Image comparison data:
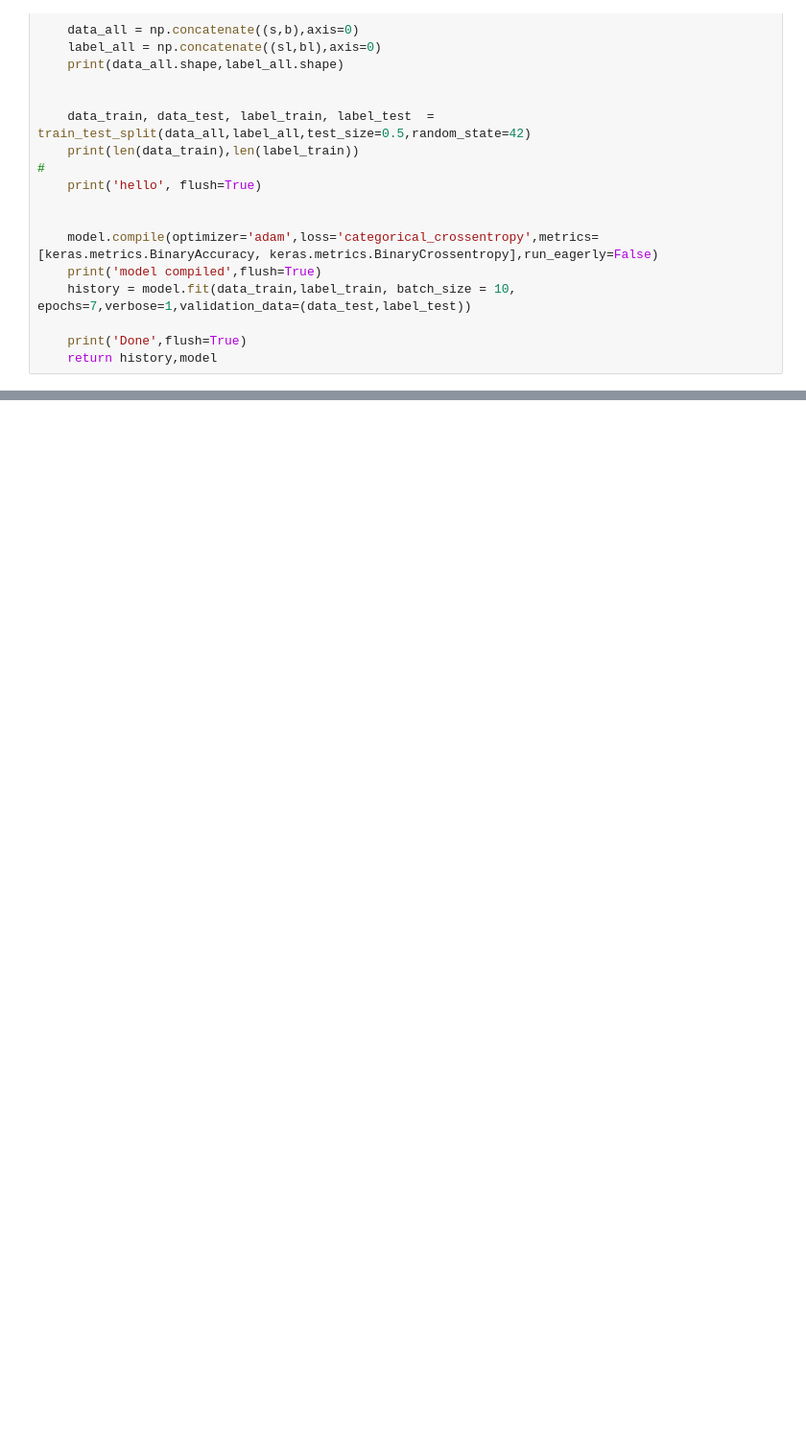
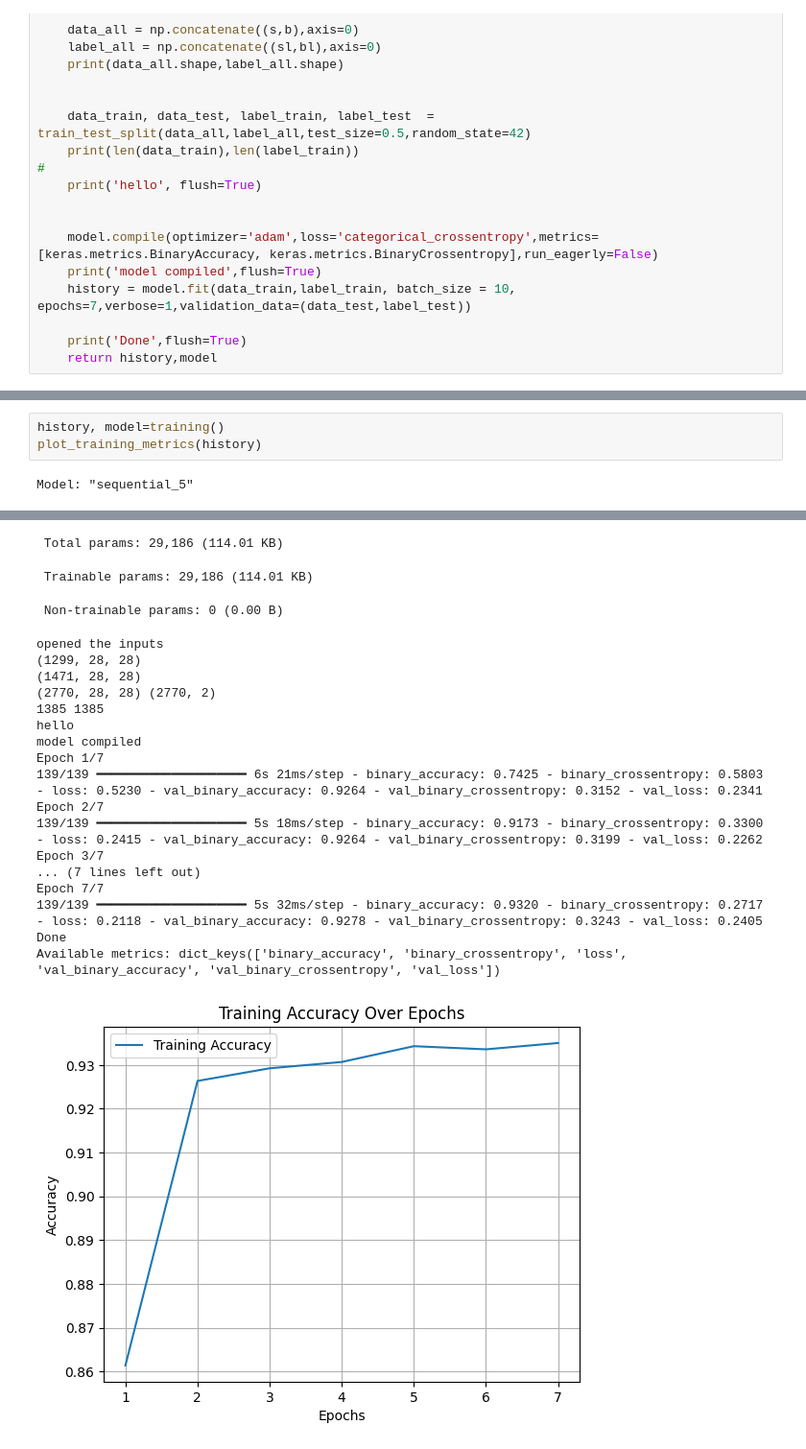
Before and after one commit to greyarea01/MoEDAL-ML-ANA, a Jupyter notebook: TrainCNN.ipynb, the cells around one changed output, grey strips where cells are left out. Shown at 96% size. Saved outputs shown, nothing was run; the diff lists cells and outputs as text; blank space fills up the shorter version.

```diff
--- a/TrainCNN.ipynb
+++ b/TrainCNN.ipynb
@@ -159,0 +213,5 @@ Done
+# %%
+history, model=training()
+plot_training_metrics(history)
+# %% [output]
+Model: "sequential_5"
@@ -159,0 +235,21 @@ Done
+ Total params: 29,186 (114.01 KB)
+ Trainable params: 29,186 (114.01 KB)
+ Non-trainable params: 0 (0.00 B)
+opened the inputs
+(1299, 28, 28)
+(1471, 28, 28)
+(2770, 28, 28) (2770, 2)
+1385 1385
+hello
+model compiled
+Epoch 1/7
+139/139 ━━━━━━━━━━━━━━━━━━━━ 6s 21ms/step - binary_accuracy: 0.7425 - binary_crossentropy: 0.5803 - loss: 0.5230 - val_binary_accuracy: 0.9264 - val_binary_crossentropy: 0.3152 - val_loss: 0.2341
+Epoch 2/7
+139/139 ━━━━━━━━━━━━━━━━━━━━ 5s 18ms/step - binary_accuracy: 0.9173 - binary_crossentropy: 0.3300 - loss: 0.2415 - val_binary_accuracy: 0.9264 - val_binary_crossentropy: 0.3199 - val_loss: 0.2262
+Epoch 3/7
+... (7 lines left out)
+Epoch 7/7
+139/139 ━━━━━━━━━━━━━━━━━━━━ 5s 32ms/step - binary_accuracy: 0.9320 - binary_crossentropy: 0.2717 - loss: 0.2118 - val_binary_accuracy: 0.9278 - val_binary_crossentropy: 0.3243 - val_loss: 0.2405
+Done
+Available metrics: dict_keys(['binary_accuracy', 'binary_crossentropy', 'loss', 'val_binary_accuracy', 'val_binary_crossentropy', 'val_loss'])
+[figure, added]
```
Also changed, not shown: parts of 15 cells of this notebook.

__WHAT YOU ARE ASKED TO DO__
Retype the data above exactly; pictures are not part of the copy.

__WRITTEN SOLUTION__
Before and after one commit to greyarea01/MoEDAL-ML-ANA, a Jupyter notebook: TrainCNN.ipynb, the cells around one changed output, grey strips where cells are left out. Shown at 96% size. Saved outputs shown, nothing was run; the diff lists cells and outputs as text; blank space fills up the shorter version.

```diff
--- a/TrainCNN.ipynb
+++ b/TrainCNN.ipynb
@@ -159,0 +213,5 @@ Done
+# %%
+history, model=training()
+plot_training_metrics(history)
+# %% [output]
+Model: "sequential_5"
@@ -159,0 +235,21 @@ Done
+ Total params: 29,186 (114.01 KB)
+ Trainable params: 29,186 (114.01 KB)
+ Non-trainable params: 0 (0.00 B)
+opened the inputs
+(1299, 28, 28)
+(1471, 28, 28)
+(2770, 28, 28) (2770, 2)
+1385 1385
+hello
+model compiled
+Epoch 1/7
+139/139 ━━━━━━━━━━━━━━━━━━━━ 6s 21ms/step - binary_accuracy: 0.7425 - binary_crossentropy: 0.5803 - loss: 0.5230 - val_binary_accuracy: 0.9264 - val_binary_crossentropy: 0.3152 - val_loss: 0.2341
+Epoch 2/7
+139/139 ━━━━━━━━━━━━━━━━━━━━ 5s 18ms/step - binary_accuracy: 0.9173 - binary_crossentropy: 0.3300 - loss: 0.2415 - val_binary_accuracy: 0.9264 - val_binary_crossentropy: 0.3199 - val_loss: 0.2262
+Epoch 3/7
+... (7 lines left out)
+Epoch 7/7
+139/139 ━━━━━━━━━━━━━━━━━━━━ 5s 32ms/step - binary_accuracy: 0.9320 - binary_crossentropy: 0.2717 - loss: 0.2118 - val_binary_accuracy: 0.9278 - val_binary_crossentropy: 0.3243 - val_loss: 0.2405
+Done
+Available metrics: dict_keys(['binary_accuracy', 'binary_crossentropy', 'loss', 'val_binary_accuracy', 'val_binary_crossentropy', 'val_loss'])
+[figure, added]
```
Also changed, not shown: parts of 15 cells of this notebook.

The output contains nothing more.